#### What is being asked
The data must be reproduced verbatim; images are to be omitted.

#### Data supplied
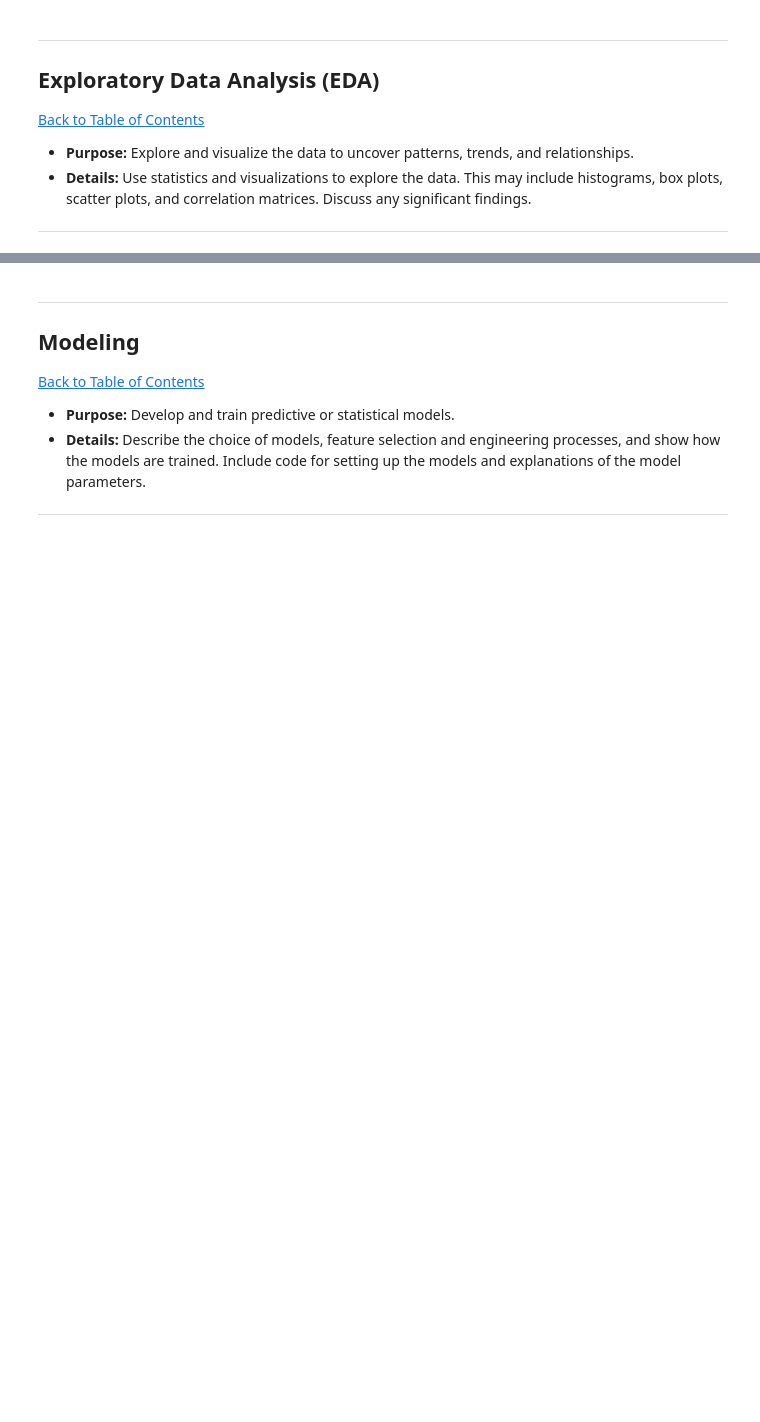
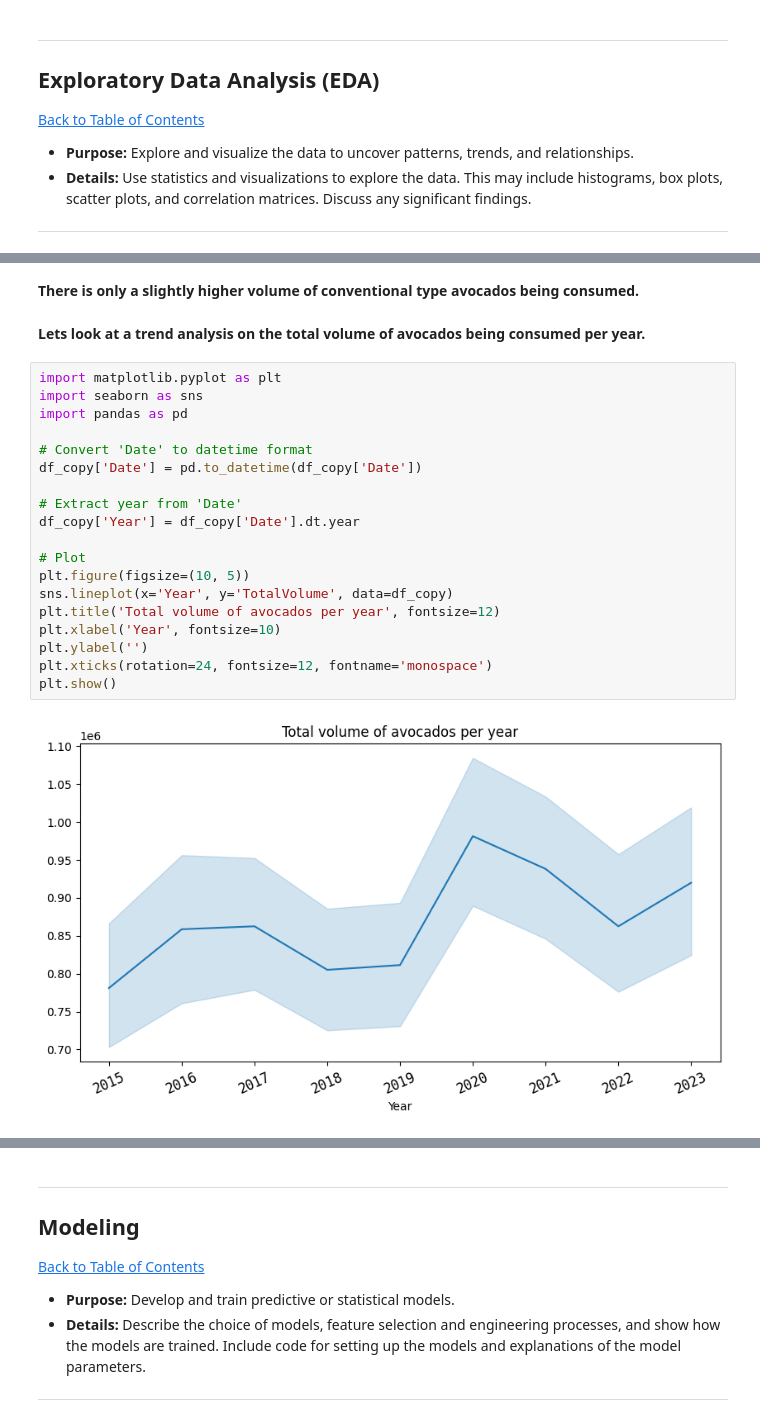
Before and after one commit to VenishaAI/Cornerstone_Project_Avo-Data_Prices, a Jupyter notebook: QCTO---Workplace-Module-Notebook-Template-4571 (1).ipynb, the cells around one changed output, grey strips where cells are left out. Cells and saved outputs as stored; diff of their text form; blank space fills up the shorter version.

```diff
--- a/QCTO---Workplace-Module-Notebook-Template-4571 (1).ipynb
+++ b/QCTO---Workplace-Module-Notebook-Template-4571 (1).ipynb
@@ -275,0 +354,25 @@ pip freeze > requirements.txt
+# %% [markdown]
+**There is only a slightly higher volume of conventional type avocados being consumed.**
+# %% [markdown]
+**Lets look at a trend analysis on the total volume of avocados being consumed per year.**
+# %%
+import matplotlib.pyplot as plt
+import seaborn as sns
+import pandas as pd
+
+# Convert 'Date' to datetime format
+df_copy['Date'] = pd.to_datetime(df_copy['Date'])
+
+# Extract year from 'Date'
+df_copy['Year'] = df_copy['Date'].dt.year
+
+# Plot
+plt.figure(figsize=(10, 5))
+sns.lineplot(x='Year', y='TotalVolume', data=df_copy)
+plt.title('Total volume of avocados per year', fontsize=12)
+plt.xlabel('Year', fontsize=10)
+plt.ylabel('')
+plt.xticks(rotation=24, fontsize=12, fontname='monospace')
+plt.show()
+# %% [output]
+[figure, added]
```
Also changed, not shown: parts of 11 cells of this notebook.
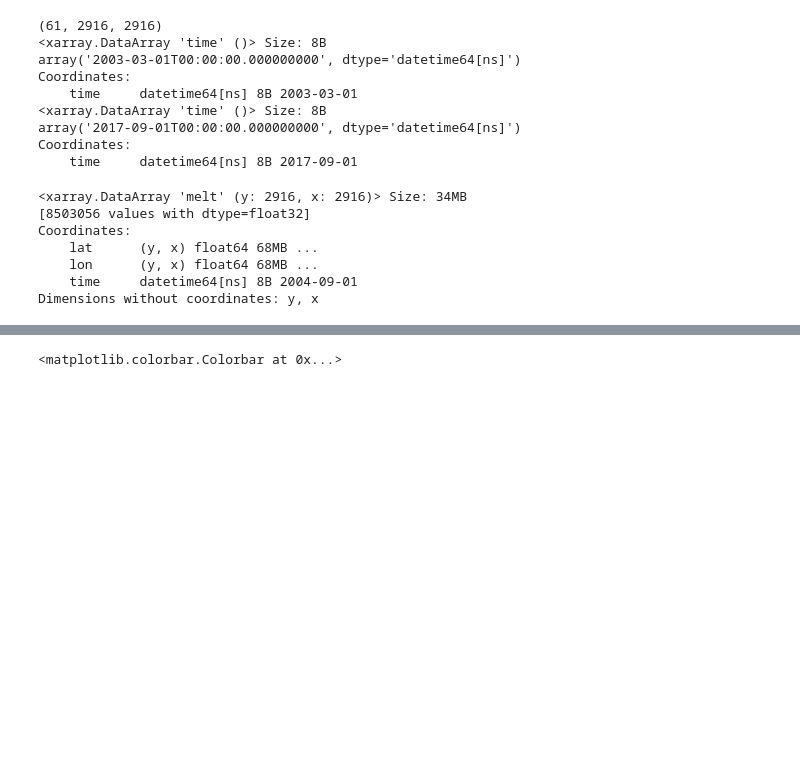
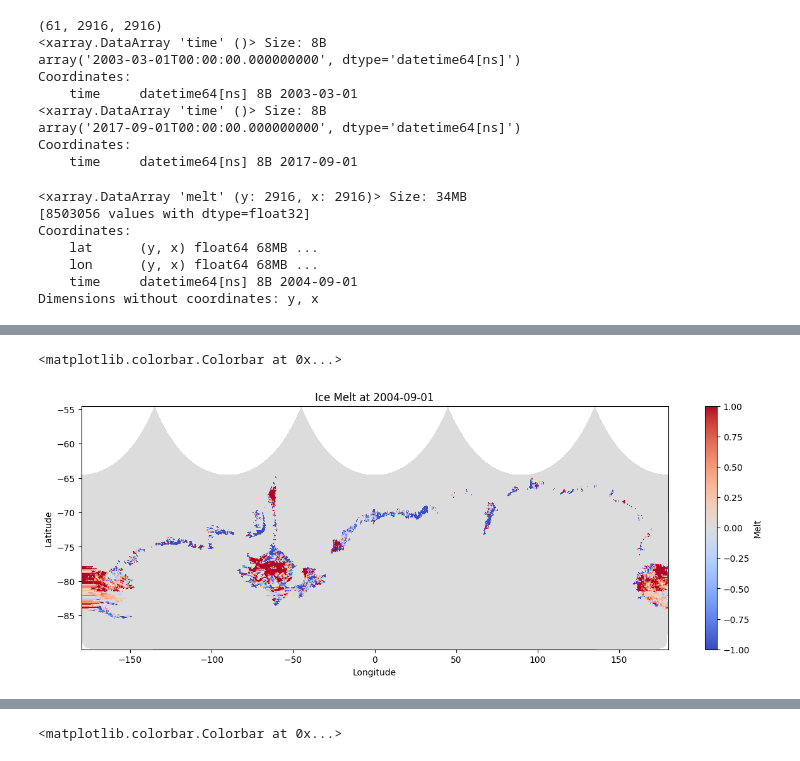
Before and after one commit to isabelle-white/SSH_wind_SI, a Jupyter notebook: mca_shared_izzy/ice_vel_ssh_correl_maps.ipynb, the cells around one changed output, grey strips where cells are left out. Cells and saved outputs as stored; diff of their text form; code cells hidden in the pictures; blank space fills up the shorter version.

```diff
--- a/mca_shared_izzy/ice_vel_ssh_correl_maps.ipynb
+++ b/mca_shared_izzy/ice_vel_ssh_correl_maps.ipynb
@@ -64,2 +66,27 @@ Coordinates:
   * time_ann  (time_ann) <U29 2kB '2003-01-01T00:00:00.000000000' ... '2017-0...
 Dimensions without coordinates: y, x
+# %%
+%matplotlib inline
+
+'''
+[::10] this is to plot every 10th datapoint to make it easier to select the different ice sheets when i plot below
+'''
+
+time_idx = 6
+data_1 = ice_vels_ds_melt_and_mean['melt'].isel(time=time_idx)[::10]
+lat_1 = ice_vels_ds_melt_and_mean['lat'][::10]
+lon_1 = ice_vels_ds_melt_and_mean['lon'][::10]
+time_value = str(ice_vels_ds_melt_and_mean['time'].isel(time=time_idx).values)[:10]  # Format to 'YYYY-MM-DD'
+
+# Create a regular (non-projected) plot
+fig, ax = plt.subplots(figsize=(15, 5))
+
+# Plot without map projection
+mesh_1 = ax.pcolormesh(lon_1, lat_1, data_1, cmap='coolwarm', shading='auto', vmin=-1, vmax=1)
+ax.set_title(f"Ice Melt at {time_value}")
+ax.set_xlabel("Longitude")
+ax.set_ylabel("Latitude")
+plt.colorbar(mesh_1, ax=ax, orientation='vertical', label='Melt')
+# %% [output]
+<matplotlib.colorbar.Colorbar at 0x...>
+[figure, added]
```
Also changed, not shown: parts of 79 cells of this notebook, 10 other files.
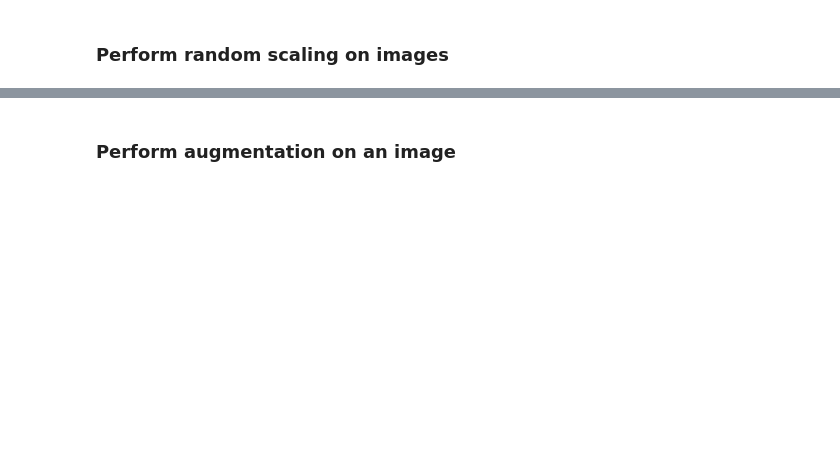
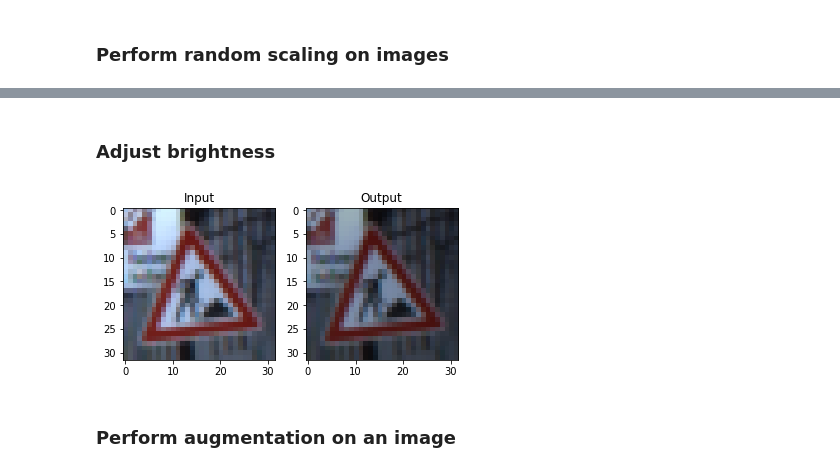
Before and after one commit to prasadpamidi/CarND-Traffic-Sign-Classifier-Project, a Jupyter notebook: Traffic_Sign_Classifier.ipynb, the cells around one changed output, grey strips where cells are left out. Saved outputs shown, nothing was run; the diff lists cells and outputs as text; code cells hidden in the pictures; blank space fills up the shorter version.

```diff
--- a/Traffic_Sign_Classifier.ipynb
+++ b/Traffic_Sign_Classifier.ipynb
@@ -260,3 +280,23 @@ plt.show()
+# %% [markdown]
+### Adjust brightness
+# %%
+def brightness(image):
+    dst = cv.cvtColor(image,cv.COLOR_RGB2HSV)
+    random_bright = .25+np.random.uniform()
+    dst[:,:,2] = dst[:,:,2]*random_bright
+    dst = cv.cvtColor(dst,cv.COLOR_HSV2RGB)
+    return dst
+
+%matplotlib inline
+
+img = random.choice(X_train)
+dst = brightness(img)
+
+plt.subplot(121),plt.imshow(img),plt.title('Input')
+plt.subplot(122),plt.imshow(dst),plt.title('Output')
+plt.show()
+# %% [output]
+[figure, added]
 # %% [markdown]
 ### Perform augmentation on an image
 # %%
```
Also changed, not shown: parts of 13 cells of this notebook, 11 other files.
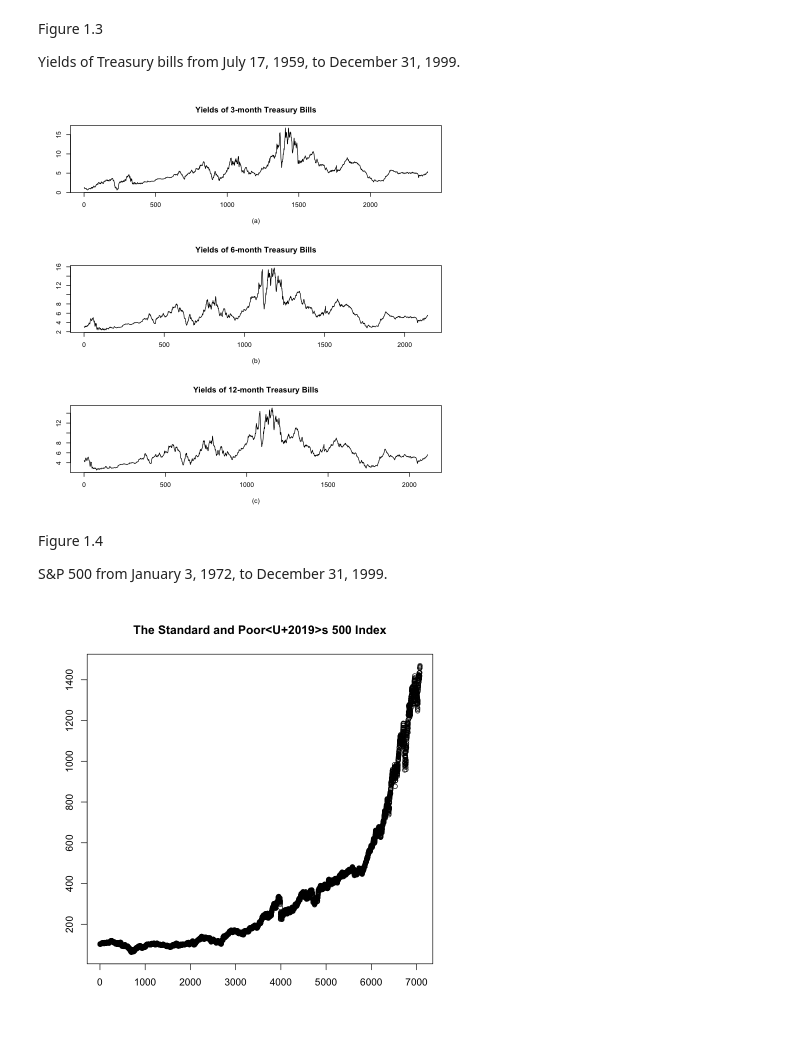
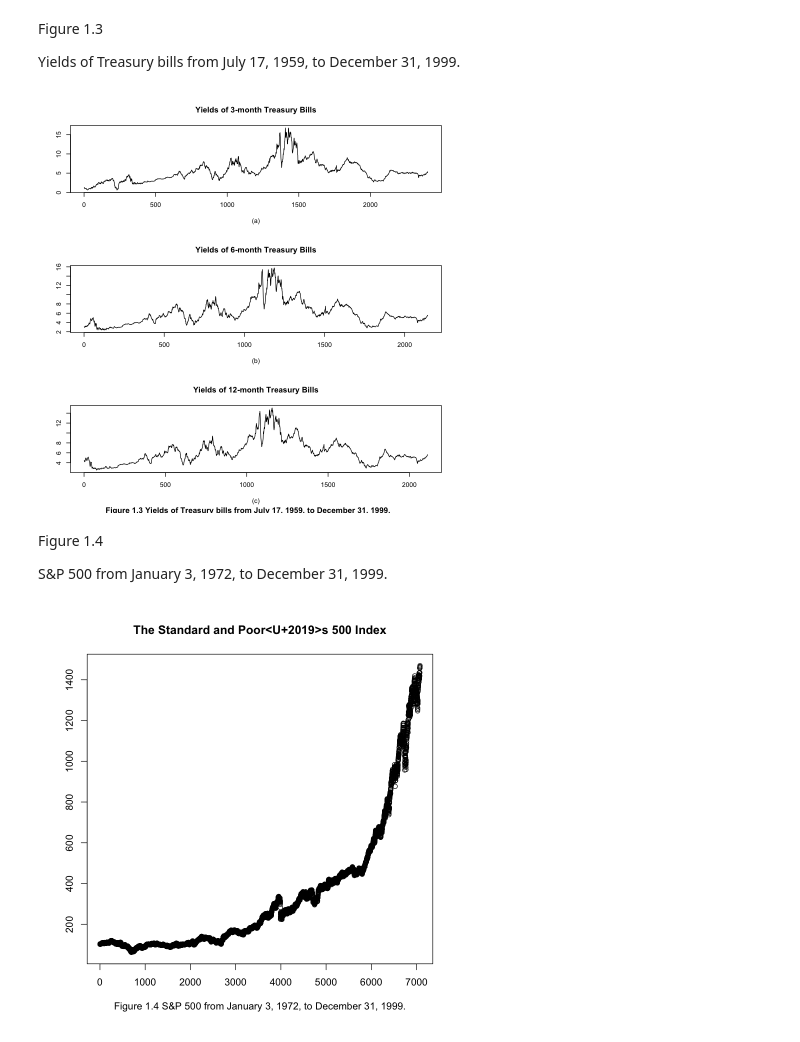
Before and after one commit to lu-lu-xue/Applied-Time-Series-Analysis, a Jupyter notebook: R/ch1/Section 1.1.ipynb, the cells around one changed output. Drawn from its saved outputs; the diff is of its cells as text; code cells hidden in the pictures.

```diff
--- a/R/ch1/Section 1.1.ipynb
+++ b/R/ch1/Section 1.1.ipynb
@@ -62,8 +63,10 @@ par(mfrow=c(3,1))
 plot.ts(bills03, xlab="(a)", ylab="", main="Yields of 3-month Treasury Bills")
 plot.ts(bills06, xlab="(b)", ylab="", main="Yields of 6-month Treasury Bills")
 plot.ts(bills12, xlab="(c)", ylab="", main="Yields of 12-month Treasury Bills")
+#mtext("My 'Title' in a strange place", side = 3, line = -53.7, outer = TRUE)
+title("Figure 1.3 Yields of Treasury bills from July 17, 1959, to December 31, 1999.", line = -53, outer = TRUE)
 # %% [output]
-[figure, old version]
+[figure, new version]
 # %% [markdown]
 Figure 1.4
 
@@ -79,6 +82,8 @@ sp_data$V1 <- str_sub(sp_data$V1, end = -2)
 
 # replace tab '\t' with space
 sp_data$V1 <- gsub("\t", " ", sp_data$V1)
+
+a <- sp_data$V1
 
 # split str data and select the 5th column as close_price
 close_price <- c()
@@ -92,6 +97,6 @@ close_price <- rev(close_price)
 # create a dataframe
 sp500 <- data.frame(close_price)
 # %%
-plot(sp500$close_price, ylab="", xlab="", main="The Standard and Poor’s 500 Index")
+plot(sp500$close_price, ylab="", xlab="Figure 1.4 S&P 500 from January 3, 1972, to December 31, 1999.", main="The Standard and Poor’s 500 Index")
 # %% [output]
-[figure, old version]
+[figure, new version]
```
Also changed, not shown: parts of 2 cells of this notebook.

#### Exercise output
Before and after one commit to VenishaAI/Cornerstone_Project_Avo-Data_Prices, a Jupyter notebook: QCTO---Workplace-Module-Notebook-Template-4571 (1).ipynb, the cells around one changed output, grey strips where cells are left out. Cells and saved outputs as stored; diff of their text form; blank space fills up the shorter version.

```diff
--- a/QCTO---Workplace-Module-Notebook-Template-4571 (1).ipynb
+++ b/QCTO---Workplace-Module-Notebook-Template-4571 (1).ipynb
@@ -275,0 +354,25 @@ pip freeze > requirements.txt
+# %% [markdown]
+**There is only a slightly higher volume of conventional type avocados being consumed.**
+# %% [markdown]
+**Lets look at a trend analysis on the total volume of avocados being consumed per year.**
+# %%
+import matplotlib.pyplot as plt
+import seaborn as sns
+import pandas as pd
+
+# Convert 'Date' to datetime format
+df_copy['Date'] = pd.to_datetime(df_copy['Date'])
+
+# Extract year from 'Date'
+df_copy['Year'] = df_copy['Date'].dt.year
+
+# Plot
+plt.figure(figsize=(10, 5))
+sns.lineplot(x='Year', y='TotalVolume', data=df_copy)
+plt.title('Total volume of avocados per year', fontsize=12)
+plt.xlabel('Year', fontsize=10)
+plt.ylabel('')
+plt.xticks(rotation=24, fontsize=12, fontname='monospace')
+plt.show()
+# %% [output]
+[figure, added]
```
Also changed, not shown: parts of 11 cells of this notebook.
Before and after one commit to isabelle-white/SSH_wind_SI, a Jupyter notebook: mca_shared_izzy/ice_vel_ssh_correl_maps.ipynb, the cells around one changed output, grey strips where cells are left out. Cells and saved outputs as stored; diff of their text form; code cells hidden in the pictures; blank space fills up the shorter version.

```diff
--- a/mca_shared_izzy/ice_vel_ssh_correl_maps.ipynb
+++ b/mca_shared_izzy/ice_vel_ssh_correl_maps.ipynb
@@ -64,2 +66,27 @@ Coordinates:
   * time_ann  (time_ann) <U29 2kB '2003-01-01T00:00:00.000000000' ... '2017-0...
 Dimensions without coordinates: y, x
+# %%
+%matplotlib inline
+
+'''
+[::10] this is to plot every 10th datapoint to make it easier to select the different ice sheets when i plot below
+'''
+
+time_idx = 6
+data_1 = ice_vels_ds_melt_and_mean['melt'].isel(time=time_idx)[::10]
+lat_1 = ice_vels_ds_melt_and_mean['lat'][::10]
+lon_1 = ice_vels_ds_melt_and_mean['lon'][::10]
+time_value = str(ice_vels_ds_melt_and_mean['time'].isel(time=time_idx).values)[:10]  # Format to 'YYYY-MM-DD'
+
+# Create a regular (non-projected) plot
+fig, ax = plt.subplots(figsize=(15, 5))
+
+# Plot without map projection
+mesh_1 = ax.pcolormesh(lon_1, lat_1, data_1, cmap='coolwarm', shading='auto', vmin=-1, vmax=1)
+ax.set_title(f"Ice Melt at {time_value}")
+ax.set_xlabel("Longitude")
+ax.set_ylabel("Latitude")
+plt.colorbar(mesh_1, ax=ax, orientation='vertical', label='Melt')
+# %% [output]
+<matplotlib.colorbar.Colorbar at 0x...>
+[figure, added]
```
Also changed, not shown: parts of 79 cells of this notebook, 10 other files.
Before and after one commit to prasadpamidi/CarND-Traffic-Sign-Classifier-Project, a Jupyter notebook: Traffic_Sign_Classifier.ipynb, the cells around one changed output, grey strips where cells are left out. Saved outputs shown, nothing was run; the diff lists cells and outputs as text; code cells hidden in the pictures; blank space fills up the shorter version.

```diff
--- a/Traffic_Sign_Classifier.ipynb
+++ b/Traffic_Sign_Classifier.ipynb
@@ -260,3 +280,23 @@ plt.show()
+# %% [markdown]
+### Adjust brightness
+# %%
+def brightness(image):
+    dst = cv.cvtColor(image,cv.COLOR_RGB2HSV)
+    random_bright = .25+np.random.uniform()
+    dst[:,:,2] = dst[:,:,2]*random_bright
+    dst = cv.cvtColor(dst,cv.COLOR_HSV2RGB)
+    return dst
+
+%matplotlib inline
+
+img = random.choice(X_train)
+dst = brightness(img)
+
+plt.subplot(121),plt.imshow(img),plt.title('Input')
+plt.subplot(122),plt.imshow(dst),plt.title('Output')
+plt.show()
+# %% [output]
+[figure, added]
 # %% [markdown]
 ### Perform augmentation on an image
 # %%
```
Also changed, not shown: parts of 13 cells of this notebook, 11 other files.
Before and after one commit to lu-lu-xue/Applied-Time-Series-Analysis, a Jupyter notebook: R/ch1/Section 1.1.ipynb, the cells around one changed output. Drawn from its saved outputs; the diff is of its cells as text; code cells hidden in the pictures.

```diff
--- a/R/ch1/Section 1.1.ipynb
+++ b/R/ch1/Section 1.1.ipynb
@@ -62,8 +63,10 @@ par(mfrow=c(3,1))
 plot.ts(bills03, xlab="(a)", ylab="", main="Yields of 3-month Treasury Bills")
 plot.ts(bills06, xlab="(b)", ylab="", main="Yields of 6-month Treasury Bills")
 plot.ts(bills12, xlab="(c)", ylab="", main="Yields of 12-month Treasury Bills")
+#mtext("My 'Title' in a strange place", side = 3, line = -53.7, outer = TRUE)
+title("Figure 1.3 Yields of Treasury bills from July 17, 1959, to December 31, 1999.", line = -53, outer = TRUE)
 # %% [output]
-[figure, old version]
+[figure, new version]
 # %% [markdown]
 Figure 1.4
 
@@ -79,6 +82,8 @@ sp_data$V1 <- str_sub(sp_data$V1, end = -2)
 
 # replace tab '\t' with space
 sp_data$V1 <- gsub("\t", " ", sp_data$V1)
+
+a <- sp_data$V1
 
 # split str data and select the 5th column as close_price
 close_price <- c()
@@ -92,6 +97,6 @@ close_price <- rev(close_price)
 # create a dataframe
 sp500 <- data.frame(close_price)
 # %%
-plot(sp500$close_price, ylab="", xlab="", main="The Standard and Poor’s 500 Index")
+plot(sp500$close_price, ylab="", xlab="Figure 1.4 S&P 500 from January 3, 1972, to December 31, 1999.", main="The Standard and Poor’s 500 Index")
 # %% [output]
-[figure, old version]
+[figure, new version]
```
Also changed, not shown: parts of 2 cells of this notebook.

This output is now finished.